Sunday, February 15, 2009
An Atheist in a Church
In our society, atheism and church tend to be strange bed fellows. Well, to most anyway. If you happen to have attended, or heard of, a Unitarian Universalist Congregation than you'll understand that atheists and churches are not as of a funny thing as most would imagine.
Today I, an atheist, attended one of these congregations in Chandler, AZ. I'd been meaning to for quite some time but alas things stopped me from going every time I attempted to get up for their service.
It was honestly intimidating at first. The church property is a lot bigger than I imagined it and a lot more people showed up than I thought would be interested in their group. However, I walked up to the door knowing this place would be accepting of a mindset such as mine as UU accepts all creeds, faiths, religions, etc. Their core belief is love and the ability for all humans of all beliefs to come together as one and work together with this love.
Love, as it turns out, was the central focus for the day (it having been Valentines Day and all yesterday). The church interior was like most churches. It had two sections of pews divided by a walk way to the pulpit and had hymnals sitting underneath the pew in front of where ever you chose to sit. The people looked no different from those you'd find in a Christian church or any other church for that matter. Some were dressed up and some were wearing more casual clothing. This isn't to say that the church had it's share of differences from that of a traditional religion's church.
Along the western wall a very humbling thing could be seen. Symbols from many religions together including Christianity, Toaism, Islam, Judiasm, Wicca, and even the Humanist logo for us atheists. turning to the south I saw beautiful abstract paintings hung up behind the pulpit that seemed to really give the building a warm glow. Clearly this place felt a lot more welcoming then even I imagined.
The service began with a few hymns sang to the tune of a piano. These hymns were not about a god though. They were about peace, loving, and sharing. I gladly sang each one knowing that I wasn't ascribing to a deity. The songs shortly transitioned into a welcoming to all the new comers and new children that were brought in. As it turns out today there was a special event where the children were being blessed by the preistess.
Each child came up to the pulpit with their parents and said their name; then was given a yellow rose and blessed with a thumb of water on the face with a short secular verse. The verse basically said "this child will be a peaceful force for our earth". After all the children and parents came up it was now time to do the bridge. This was something unique. Between the two rows of pews people would each across to the other side and grasp the other's hands to form an arch/bridge. This continued from one end of the pews to the others. For those not standing at the end they were encouraged to place their hands on the shoulders of those beside them as to all join in on the bridge. Upon construction the children and parents ducked through the bridge and out the other side. When the last child went to the end we sang a few more hymns followed by a few charities asking for donations for their organizations. Next, the sermon was given by the preistess.

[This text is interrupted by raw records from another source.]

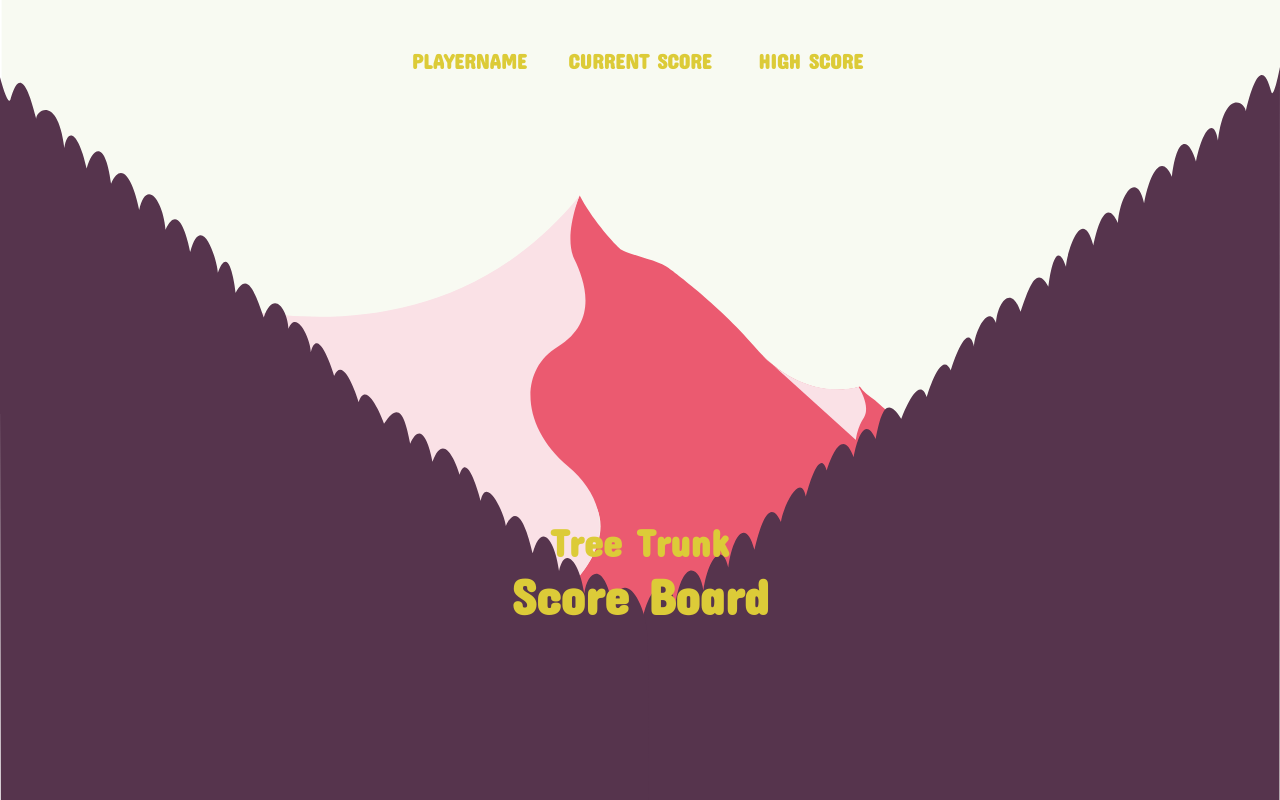
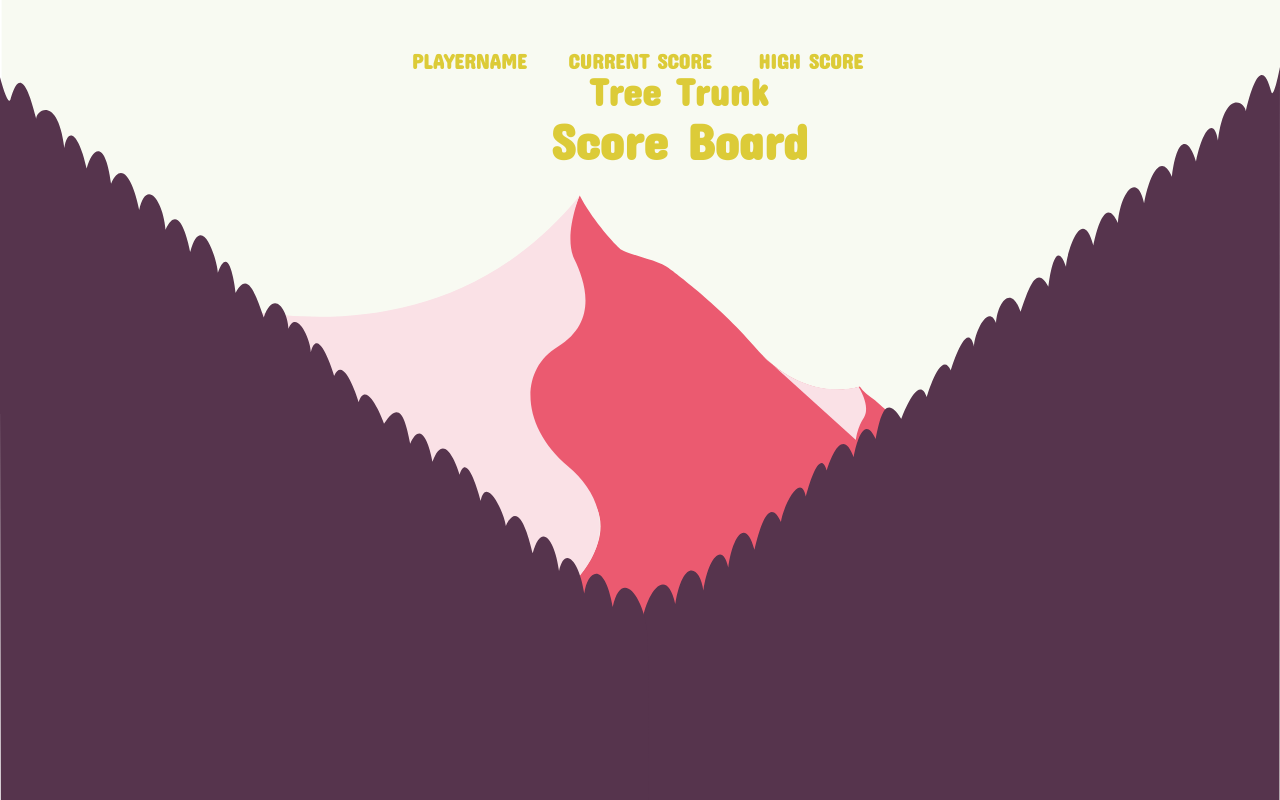
Before and after one commit to visoCoders/hitTheTreeTrunk, a website: page score.html in a window 1280 px wide. Drawn offline with nearby package versions, Linux system fonts and the light colour scheme.

Commit message:
Score Board Layout update

```diff
--- a/css/score.css
+++ b/css/score.css
@@ -19,6 +19,11 @@ body{
 	margin: auto;
 }
 
+.board_title{
+	position: fixed;
+	margin-left: 13%;
+}
+
 h1{
 	padding-top: 2%;
 	font-weight: bold;
@@ -30,7 +35,6 @@ h1{
 h2{
 	font-size: 2.4em;
 	text-align: center;
-	margin-top: 88%;
 	color: #dccb38;
 }
 
--- a/js/score.js
+++ b/js/score.js
@@ -46,7 +46,7 @@ $(function () {
         // try to parse JSON message. Because we know that the server always returns
         // JSON this should work without any problem but we should make sure that
         // the massage is not chunked or otherwise damaged.
-        console.log(message);
+       console.log(message);
         try {
             var json = JSON.parse(message.data);
             var player = JSON.parse(json.data.utf8Data);
--- a/score.html
+++ b/score.html
@@ -23,9 +23,10 @@
                     </tbody>
                 </table>
 
-                <h2>Tree Trunk</h2>
-                <h1>Score Board</h1>
-
+                <div class="board_title">
+                    <h2>Tree Trunk</h2>
+                    <h1>Score Board</h1>
+                </div>
             </div>
 
         </div>
```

As I stated earlier the sermon was about love. I couldn't even prepare myself for how blunt, funny, and enriching it was. First off the preistess joked about love as being caused by seratonin in our brain and how it was hard to imagine anything coming from that taken seriously. Some other highlights including joking about homosexuality and even a story wherein she married two women 20 years ago. It truly was a sermon about love and how it knows no bounds. I believe my favorite part of this came when she asked us all to meditate for five minutes while speaking to us about love and clearing/grounding ourselves. This was very special to me as I'm not real huge on prayer but love meditation.
The service eventually came to an end with an ancedote given by the preistess. It sent us all in a chuckle as some made their way to the door and others stayed around to mingle and partake in the snacks. I myself stayed to mingle and found some very fascinating people. One was an agnostic lawyer whom I talked to a bit about my beliefs and my future in studying law. Before he left he gave me his card and said I should call him if I want to talk to him about law.
Another couple talked to me for a bit about the service and religion in general. The man described to me a book by karen armstrong and recommeded I read it as it was a real great critique of religion. Out of all the people I met though there were three that I talked the most with: Caroline, Caralina, and Bryan.
I got into a discussion with these three about my standing on atheism and religion as well as politics. Each were very open and every enthuisastic to my point of view. Rather than attempt to debate my beleifs they listened with an open ear and asked more questions to find out more about how I came to their church. One of them exclaimed that the preistess is a Christian but that not all here are. I nodded and told her I saw that based on the sermon she gave but believe that it wasn't the central focus of what everyone believed, just her belief.
We ended up talking until the head of the building was locking up. We said our good-byes and they welcomed me back. "I think I will be back." I said optimistically. Well, upon taking it all in I think I'd better change that now. I will be back.
visit www.vuu.org for more information on UU and the congregation.